Forced change

McAfee Advanced Threat Research (ATR) team has been tracking the relatively new Babuk ransomware, which has targeted at least five major businesses in 2021. 

According to the researchers, the ransomware is written in the open source Go programming language, which enables the threat actors to have a single codebase that can be compiled under different operating systems.

In their technical analysis of the Babulk ransomware, the researchers unravel its poorly designed decryptor, which they believe is the main reason behind the threat actor switching strategies. 

The researchers claim that Babuk has itself shared its intentions to cease its ransomware operations and move to a different business model built around data exfiltration, in its website on the dark web.

Moving from a pure encryption, on to a double-extortion scheme, the researchers conclude that “it is interesting to see threat actors now moving towards a scheme where their sole source of pressure to extort victims is the exfiltration of sensitive data.” 

Mayank Sharma

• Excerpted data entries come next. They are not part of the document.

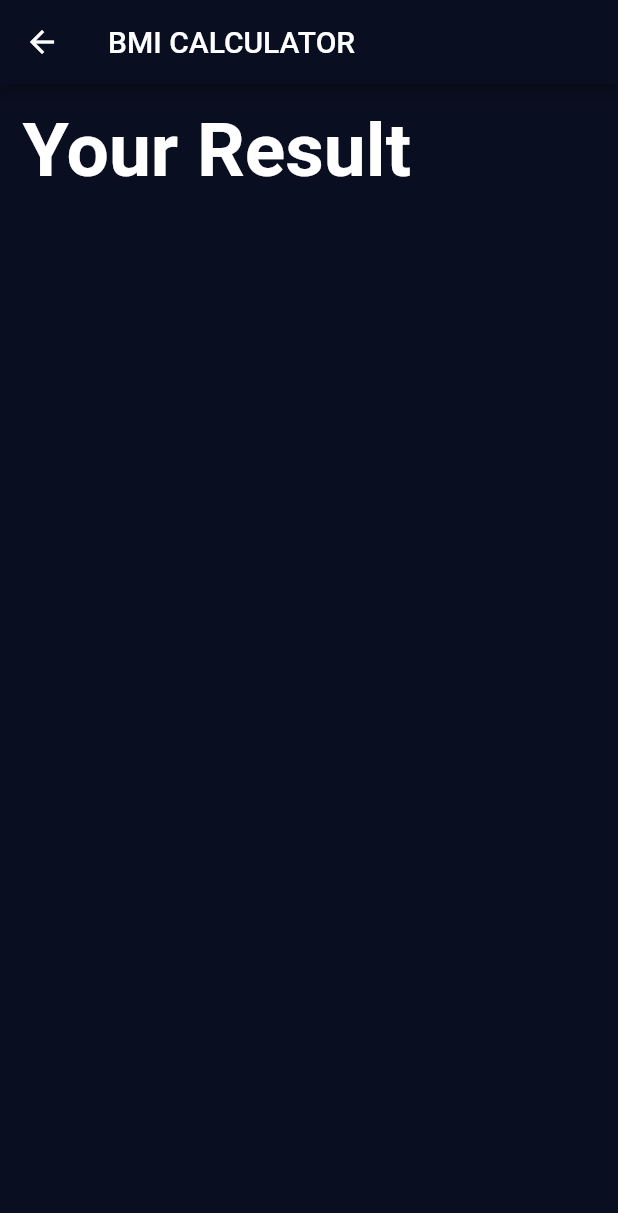
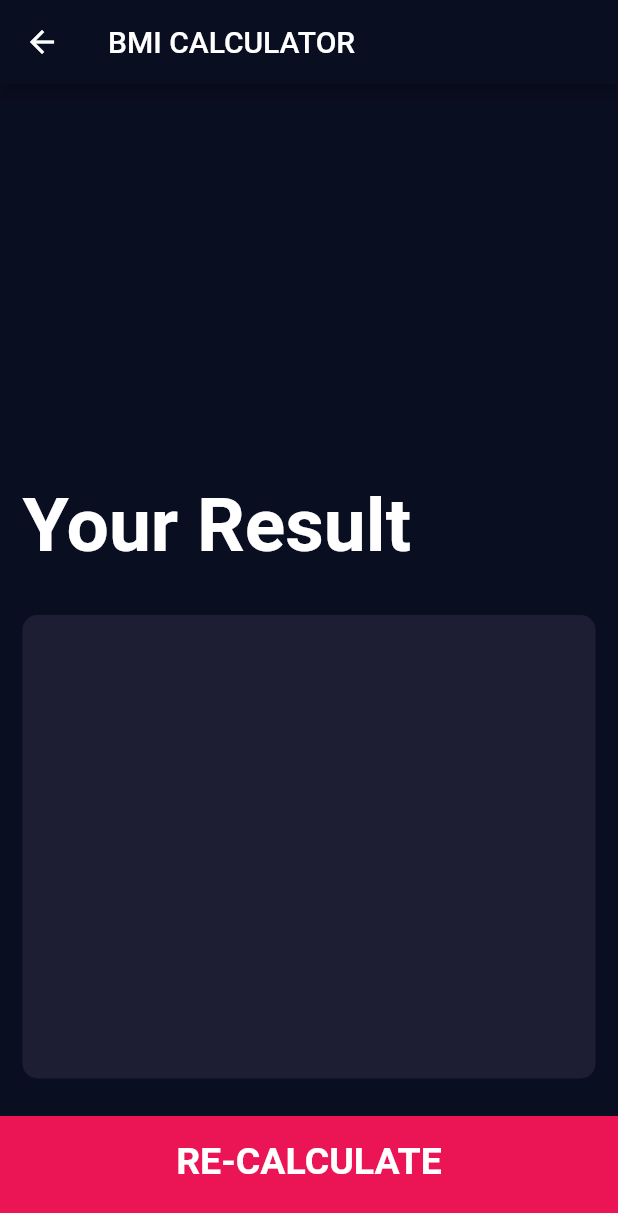
Before and after one commit to piotrek1543/BMI_Calculator_App, a Flutter app: the screen it shows after launch, after a tap on "CALCULATE", on a phone screen of 412 x 824 dp. Shown: the top 1213 px of the screen. Run offline on Flutter 3.47's test engine with Material 2 defaults, Android fonts, the phone set to English and light mode, and no system bars; our stand-ins replace font_awesome_flutter.

Commit message:
Add card and button to results_page.dart. Extracting title TextStyle.

```diff
--- a/lib/constants.dart
+++ b/lib/constants.dart
@@ -19,6 +19,11 @@ const kLargeButtonTextStyle = TextStyle(
   fontWeight: FontWeight.bold,
 );
 
+const kTitleTextStyle = TextStyle(
+  fontSize: 50.0,
+  fontWeight: FontWeight.bold,
+);
+
 const kNumberTextStyle = TextStyle(
   fontSize: 50.0,
   fontWeight: FontWeight.w900,
--- a/lib/screens/results_page.dart
+++ b/lib/screens/results_page.dart
@@ -1,4 +1,8 @@
+import 'package:bmicalculator/components/bottom_button.dart';
+import 'package:bmicalculator/components/reusable_card.dart';
 import 'package:flutter/material.dart';
+
+import '../constants.dart';
 
 class ResultsPage extends StatelessWidget {
   ResultsPage(
@@ -18,16 +22,26 @@ class ResultsPage extends StatelessWidget {
       ),
       body: Column(
         children: <Widget>[
-          Container(
-            padding: EdgeInsets.all(15.0),
-            alignment: Alignment.bottomLeft,
-            child: Text(
-              'Your Result',
-              style: TextStyle(
-                fontSize: 50.0,
-                fontWeight: FontWeight.bold,
+          Expanded(
+            child: Container(
+              padding: EdgeInsets.all(15.0),
+              alignment: Alignment.bottomLeft,
+              child: Text(
+                'Your Result',
+                style: kTitleTextStyle,
               ),
             ),
+          ),
+          Expanded(
+            child: ReusableCard(
+              color: kActiveCardColor,
+            ),
+          ),
+          BottomButton(
+            buttonTitle: 'RE-CALCULATE',
+            onTap: () {
+              Navigator.pop(context);
+            },
           ),
         ],
       ),
```
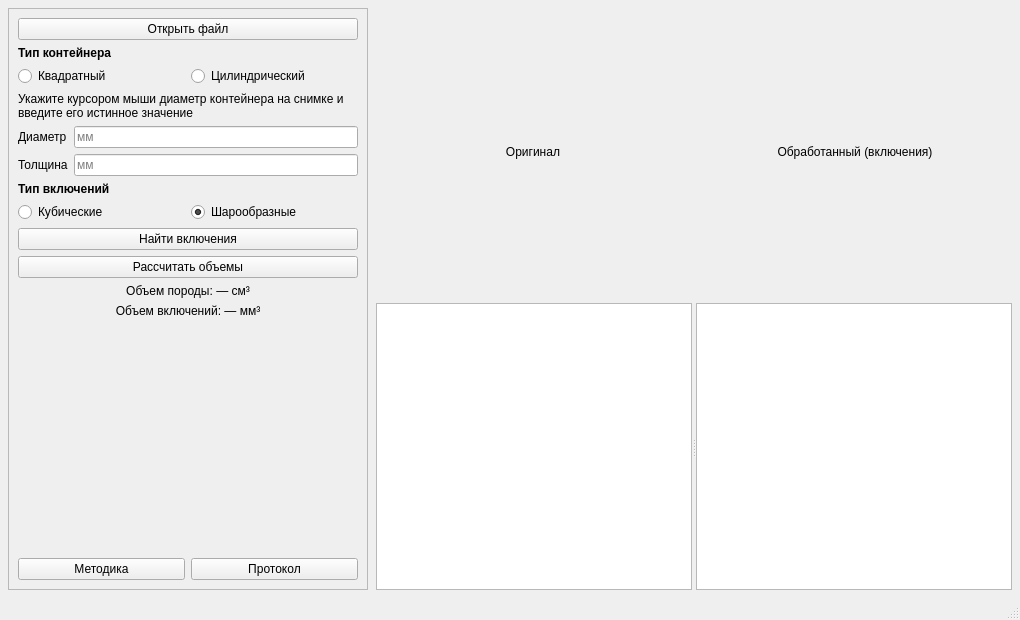
Qt form ui/lab1_window.ui (Granik115/Xray_labs) before a commit.
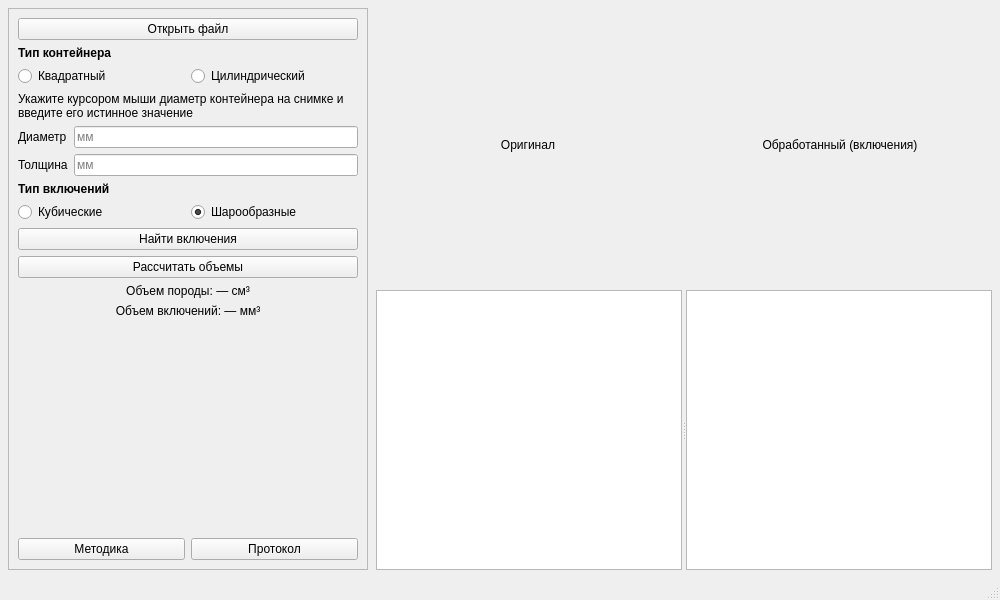
The same form after that commit.

Diff of the .ui file:
```diff
--- a/ui/lab1_window.ui
+++ b/ui/lab1_window.ui
@@ -6,8 +6,8 @@
    <rect>
     <x>0</x>
     <y>0</y>
-    <width>1020</width>
-    <height>620</height>
+    <width>1000</width>
+    <height>600</height>
    </rect>
   </property>
   <property name="minimumSize">
```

With almost two decades of writing and reporting on Linux, Mayank Sharma would like everyone to think he’s TechRadar Pro’s expert on the topic. Of course, he’s just as interested in other computing topics, particularly cybersecurity, cloud, containers, and coding.